Marloes Dekker Nitert
Summary, in English
beta-Cell-specific gene targeting is a widely used tool when studying genes involved in beta-cell function. For this purpose, several conditional beta-cell knockouts have been generated using the rat insulin promoter 2-Cre recombinase (RIP2-Cre) mouse. However, it was recently observed that expression of Cre alone in P-cells may affect whole body glucose homeostasis. Therefore, we investigated glucose homeostasis, insulin secretion, and beta-cell mass in our line of RIP2-Cre mice bred onto the C57BL/6J genetic background. We used 12- and 28-week-old female RIP2-Cre mice for analyses of insulin secretion in vitro, glucose homeostasis in vivo and beta-cell mass. Our mouse line has been backcrossed for 14 generations to yield a near 100% pure C57BL/6J background. We found that fasting plasma glucose and insulin levels were similar in both genotypes. An i.v. glucose tolerance test revealed no differences in glucose clearance and insulin secretion between 12-week-old RIP2-Cre and WT mice. Moreover, insulin secretion hi vitro in islets isolated from 28-week-old RIP2-Cre mice and controls was similar. In addition, beta-cell mass was not different between the two genotypes at 28 weeks of age. In our experiments, we observed no differences in glucose tolerance, insulin secretion in vivo and in vitro, or in beta-cell mass between the genotypes.

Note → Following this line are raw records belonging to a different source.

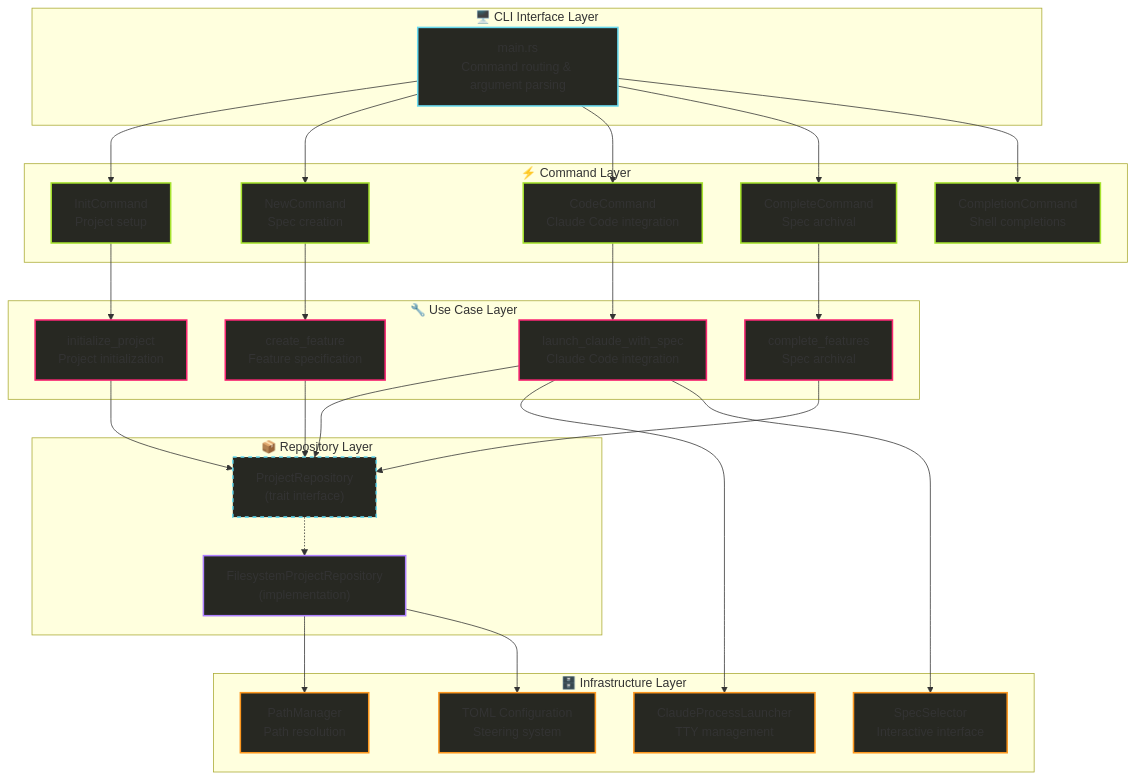
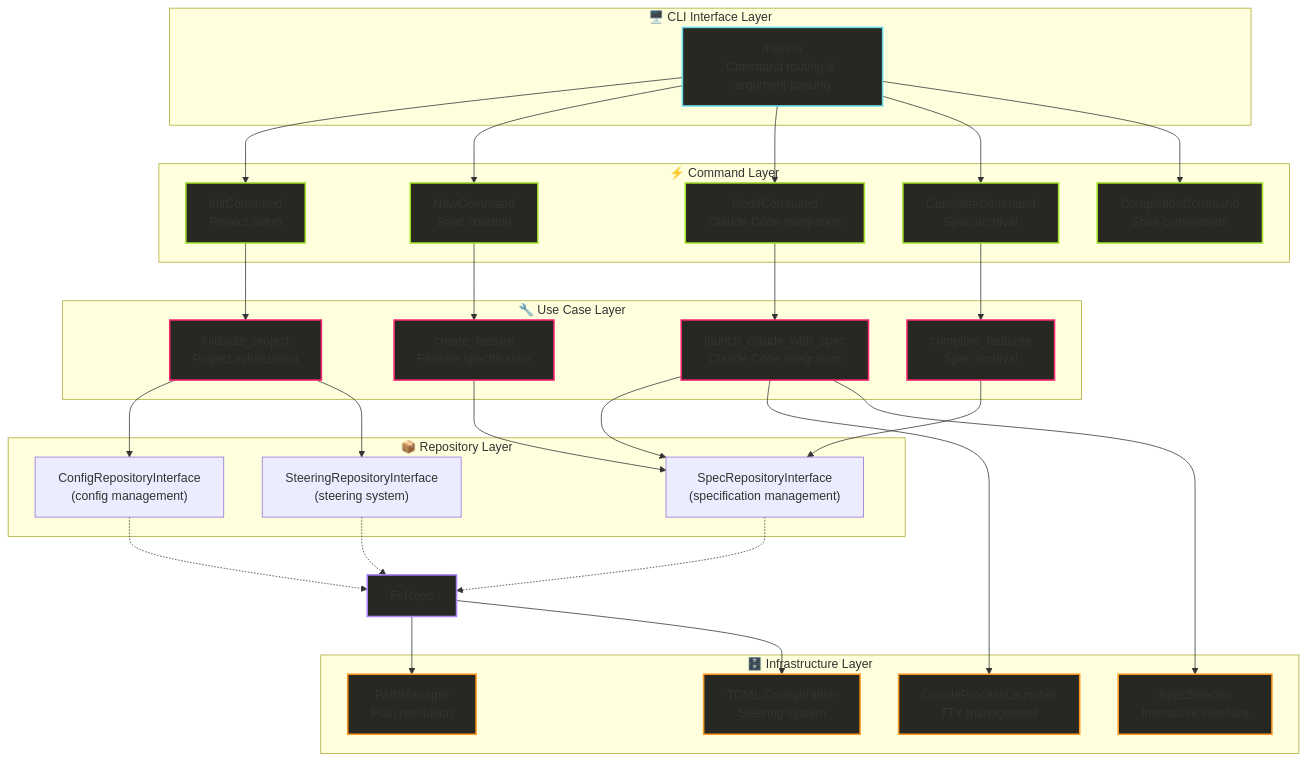
One commit to ashigirl96/hail-mary changed the diagram in .kiro/steering/structure.md. Above: the diagram before and after it, drawn with Mermaid. The commit also changed other lines of this file and 3 other files, not shown here.

First line of the commit message:
docs(steering): update project knowledge base with current architecture

```diff
--- a/.kiro/steering/structure.md
+++ b/.kiro/steering/structure.md
@@ -52,8 +52,9 @@
     end
     
     subgraph REPO ["📦 Repository Layer"]
-        ProjectRepo["ProjectRepository<br/>(trait interface)"]
-        FsRepo["FilesystemProjectRepository<br/>(implementation)"]
+        ConfigRepo["ConfigRepositoryInterface<br/>(config management)"]
+        SpecRepo["SpecRepositoryInterface<br/>(specification management)"]
+        SteeringRepo["SteeringRepositoryInterface<br/>(steering system)"]
     end
     
     subgraph INFRA ["🗄️ Infrastructure Layer"]
@@ -74,12 +75,15 @@
     Code --> LaunchUC
     Complete --> CompleteUC
     
-    InitUC --> ProjectRepo
-    CreateUC --> ProjectRepo
-    LaunchUC --> ProjectRepo
-    CompleteUC --> ProjectRepo
+    InitUC --> ConfigRepo
+    InitUC --> SteeringRepo
+    CreateUC --> SpecRepo
+    LaunchUC --> SpecRepo
+    CompleteUC --> SpecRepo
     
-    ProjectRepo -.-> FsRepo
+    ConfigRepo -.-> FsRepo
+    SpecRepo -.-> FsRepo
+    SteeringRepo -.-> FsRepo
     
     FsRepo --> PathMgr
     FsRepo --> Config
```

As our RIP2-Cre mice are on a near 100% pure genetic background (C57BL/6J), we suggest that the perturbations in glucose homeostasis previously reported in RIP2-Cre mouse lines can be accounted for by differences in genetic background.